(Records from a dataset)
--------

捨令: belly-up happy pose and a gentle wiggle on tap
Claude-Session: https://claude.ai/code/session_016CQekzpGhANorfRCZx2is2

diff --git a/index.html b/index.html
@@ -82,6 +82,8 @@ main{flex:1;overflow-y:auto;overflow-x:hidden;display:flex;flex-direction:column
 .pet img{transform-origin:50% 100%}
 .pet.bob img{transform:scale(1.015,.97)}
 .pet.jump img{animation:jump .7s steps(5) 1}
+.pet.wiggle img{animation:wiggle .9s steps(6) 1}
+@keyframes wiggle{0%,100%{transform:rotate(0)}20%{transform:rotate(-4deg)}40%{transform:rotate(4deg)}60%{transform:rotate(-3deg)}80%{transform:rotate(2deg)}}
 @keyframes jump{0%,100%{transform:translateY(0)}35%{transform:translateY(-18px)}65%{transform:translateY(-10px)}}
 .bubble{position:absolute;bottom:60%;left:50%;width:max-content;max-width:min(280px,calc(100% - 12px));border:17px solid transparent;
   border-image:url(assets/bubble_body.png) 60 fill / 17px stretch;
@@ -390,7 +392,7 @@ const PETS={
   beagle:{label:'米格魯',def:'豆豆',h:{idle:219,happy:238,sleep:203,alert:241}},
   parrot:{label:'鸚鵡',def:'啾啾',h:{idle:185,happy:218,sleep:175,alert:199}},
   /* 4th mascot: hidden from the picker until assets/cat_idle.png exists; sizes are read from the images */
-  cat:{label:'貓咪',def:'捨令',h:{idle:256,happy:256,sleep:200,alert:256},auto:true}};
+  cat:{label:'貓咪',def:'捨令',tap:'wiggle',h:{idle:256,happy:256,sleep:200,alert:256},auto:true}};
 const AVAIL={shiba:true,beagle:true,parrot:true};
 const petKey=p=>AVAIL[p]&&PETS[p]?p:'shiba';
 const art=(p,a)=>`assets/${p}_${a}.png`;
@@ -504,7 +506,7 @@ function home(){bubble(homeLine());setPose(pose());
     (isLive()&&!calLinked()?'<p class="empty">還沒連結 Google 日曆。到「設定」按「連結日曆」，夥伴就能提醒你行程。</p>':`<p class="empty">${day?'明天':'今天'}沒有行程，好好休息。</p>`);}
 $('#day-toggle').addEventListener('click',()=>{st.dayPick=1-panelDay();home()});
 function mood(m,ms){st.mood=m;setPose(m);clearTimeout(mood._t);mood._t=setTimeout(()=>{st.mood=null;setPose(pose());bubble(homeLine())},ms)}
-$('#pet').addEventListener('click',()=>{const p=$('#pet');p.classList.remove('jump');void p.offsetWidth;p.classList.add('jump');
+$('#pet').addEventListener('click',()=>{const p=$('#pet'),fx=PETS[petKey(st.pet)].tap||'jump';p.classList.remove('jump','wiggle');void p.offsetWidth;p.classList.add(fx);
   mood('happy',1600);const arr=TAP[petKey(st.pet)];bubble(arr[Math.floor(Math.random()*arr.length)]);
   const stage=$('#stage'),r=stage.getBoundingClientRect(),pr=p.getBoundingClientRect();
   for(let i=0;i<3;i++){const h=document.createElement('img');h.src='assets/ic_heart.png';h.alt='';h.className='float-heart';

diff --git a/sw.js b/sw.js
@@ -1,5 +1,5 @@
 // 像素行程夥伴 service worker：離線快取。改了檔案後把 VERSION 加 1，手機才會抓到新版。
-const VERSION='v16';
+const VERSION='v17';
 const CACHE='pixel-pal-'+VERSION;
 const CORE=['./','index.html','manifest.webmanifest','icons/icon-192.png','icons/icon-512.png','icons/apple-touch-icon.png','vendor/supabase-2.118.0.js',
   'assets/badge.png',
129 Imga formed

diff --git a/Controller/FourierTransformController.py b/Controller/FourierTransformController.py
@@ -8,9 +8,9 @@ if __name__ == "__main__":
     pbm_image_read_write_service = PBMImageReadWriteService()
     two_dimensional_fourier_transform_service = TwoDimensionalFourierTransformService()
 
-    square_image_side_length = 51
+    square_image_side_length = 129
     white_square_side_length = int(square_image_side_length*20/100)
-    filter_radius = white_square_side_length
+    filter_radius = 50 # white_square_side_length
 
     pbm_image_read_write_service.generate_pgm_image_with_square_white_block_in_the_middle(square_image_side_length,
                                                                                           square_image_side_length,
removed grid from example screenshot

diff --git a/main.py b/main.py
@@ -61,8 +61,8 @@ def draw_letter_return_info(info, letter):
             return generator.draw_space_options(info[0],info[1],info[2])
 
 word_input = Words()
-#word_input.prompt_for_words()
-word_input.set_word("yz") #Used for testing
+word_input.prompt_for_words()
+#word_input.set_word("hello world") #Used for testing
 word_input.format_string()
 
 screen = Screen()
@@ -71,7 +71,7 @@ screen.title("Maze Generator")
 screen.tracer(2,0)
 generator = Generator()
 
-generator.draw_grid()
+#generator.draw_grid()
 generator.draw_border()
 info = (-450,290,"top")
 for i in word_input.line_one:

--------

Return all of the data above verbatim.

* [THE COMPLETED TASK]
捨令: belly-up happy pose and a gentle wiggle on tap
Claude-Session: https://claude.ai/code/session_016CQekzpGhANorfRCZx2is2

diff --git a/index.html b/index.html
@@ -82,6 +82,8 @@ main{flex:1;overflow-y:auto;overflow-x:hidden;display:flex;flex-direction:column
 .pet img{transform-origin:50% 100%}
 .pet.bob img{transform:scale(1.015,.97)}
 .pet.jump img{animation:jump .7s steps(5) 1}
+.pet.wiggle img{animation:wiggle .9s steps(6) 1}
+@keyframes wiggle{0%,100%{transform:rotate(0)}20%{transform:rotate(-4deg)}40%{transform:rotate(4deg)}60%{transform:rotate(-3deg)}80%{transform:rotate(2deg)}}
 @keyframes jump{0%,100%{transform:translateY(0)}35%{transform:translateY(-18px)}65%{transform:translateY(-10px)}}
 .bubble{position:absolute;bottom:60%;left:50%;width:max-content;max-width:min(280px,calc(100% - 12px));border:17px solid transparent;
   border-image:url(assets/bubble_body.png) 60 fill / 17px stretch;
@@ -390,7 +392,7 @@ const PETS={
   beagle:{label:'米格魯',def:'豆豆',h:{idle:219,happy:238,sleep:203,alert:241}},
   parrot:{label:'鸚鵡',def:'啾啾',h:{idle:185,happy:218,sleep:175,alert:199}},
   /* 4th mascot: hidden from the picker until assets/cat_idle.png exists; sizes are read from the images */
-  cat:{label:'貓咪',def:'捨令',h:{idle:256,happy:256,sleep:200,alert:256},auto:true}};
+  cat:{label:'貓咪',def:'捨令',tap:'wiggle',h:{idle:256,happy:256,sleep:200,alert:256},auto:true}};
 const AVAIL={shiba:true,beagle:true,parrot:true};
 const petKey=p=>AVAIL[p]&&PETS[p]?p:'shiba';
 const art=(p,a)=>`assets/${p}_${a}.png`;
@@ -504,7 +506,7 @@ function home(){bubble(homeLine());setPose(pose());
     (isLive()&&!calLinked()?'<p class="empty">還沒連結 Google 日曆。到「設定」按「連結日曆」，夥伴就能提醒你行程。</p>':`<p class="empty">${day?'明天':'今天'}沒有行程，好好休息。</p>`);}
 $('#day-toggle').addEventListener('click',()=>{st.dayPick=1-panelDay();home()});
 function mood(m,ms){st.mood=m;setPose(m);clearTimeout(mood._t);mood._t=setTimeout(()=>{st.mood=null;setPose(pose());bubble(homeLine())},ms)}
-$('#pet').addEventListener('click',()=>{const p=$('#pet');p.classList.remove('jump');void p.offsetWidth;p.classList.add('jump');
+$('#pet').addEventListener('click',()=>{const p=$('#pet'),fx=PETS[petKey(st.pet)].tap||'jump';p.classList.remove('jump','wiggle');void p.offsetWidth;p.classList.add(fx);
   mood('happy',1600);const arr=TAP[petKey(st.pet)];bubble(arr[Math.floor(Math.random()*arr.length)]);
   const stage=$('#stage'),r=stage.getBoundingClientRect(),pr=p.getBoundingClientRect();
   for(let i=0;i<3;i++){const h=document.createElement('img');h.src='assets/ic_heart.png';h.alt='';h.className='float-heart';

diff --git a/sw.js b/sw.js
@@ -1,5 +1,5 @@
 // 像素行程夥伴 service worker：離線快取。改了檔案後把 VERSION 加 1，手機才會抓到新版。
-const VERSION='v16';
+const VERSION='v17';
 const CACHE='pixel-pal-'+VERSION;
 const CORE=['./','index.html','manifest.webmanifest','icons/icon-192.png','icons/icon-512.png','icons/apple-touch-icon.png','vendor/supabase-2.118.0.js',
   'assets/badge.png',
129 Imga formed

diff --git a/Controller/FourierTransformController.py b/Controller/FourierTransformController.py
@@ -8,9 +8,9 @@ if __name__ == "__main__":
     pbm_image_read_write_service = PBMImageReadWriteService()
     two_dimensional_fourier_transform_service = TwoDimensionalFourierTransformService()
 
-    square_image_side_length = 51
+    square_image_side_length = 129
     white_square_side_length = int(square_image_side_length*20/100)
-    filter_radius = white_square_side_length
+    filter_radius = 50 # white_square_side_length
 
     pbm_image_read_write_service.generate_pgm_image_with_square_white_block_in_the_middle(square_image_side_length,
                                                                                           square_image_side_length,
removed grid from example screenshot

diff --git a/main.py b/main.py
@@ -61,8 +61,8 @@ def draw_letter_return_info(info, letter):
             return generator.draw_space_options(info[0],info[1],info[2])
 
 word_input = Words()
-#word_input.prompt_for_words()
-word_input.set_word("yz") #Used for testing
+word_input.prompt_for_words()
+#word_input.set_word("hello world") #Used for testing
 word_input.format_string()
 
 screen = Screen()
@@ -71,7 +71,7 @@ screen.title("Maze Generator")
 screen.tracer(2,0)
 generator = Generator()
 
-generator.draw_grid()
+#generator.draw_grid()
 generator.draw_border()
 info = (-450,290,"top")
 for i in word_input.line_one:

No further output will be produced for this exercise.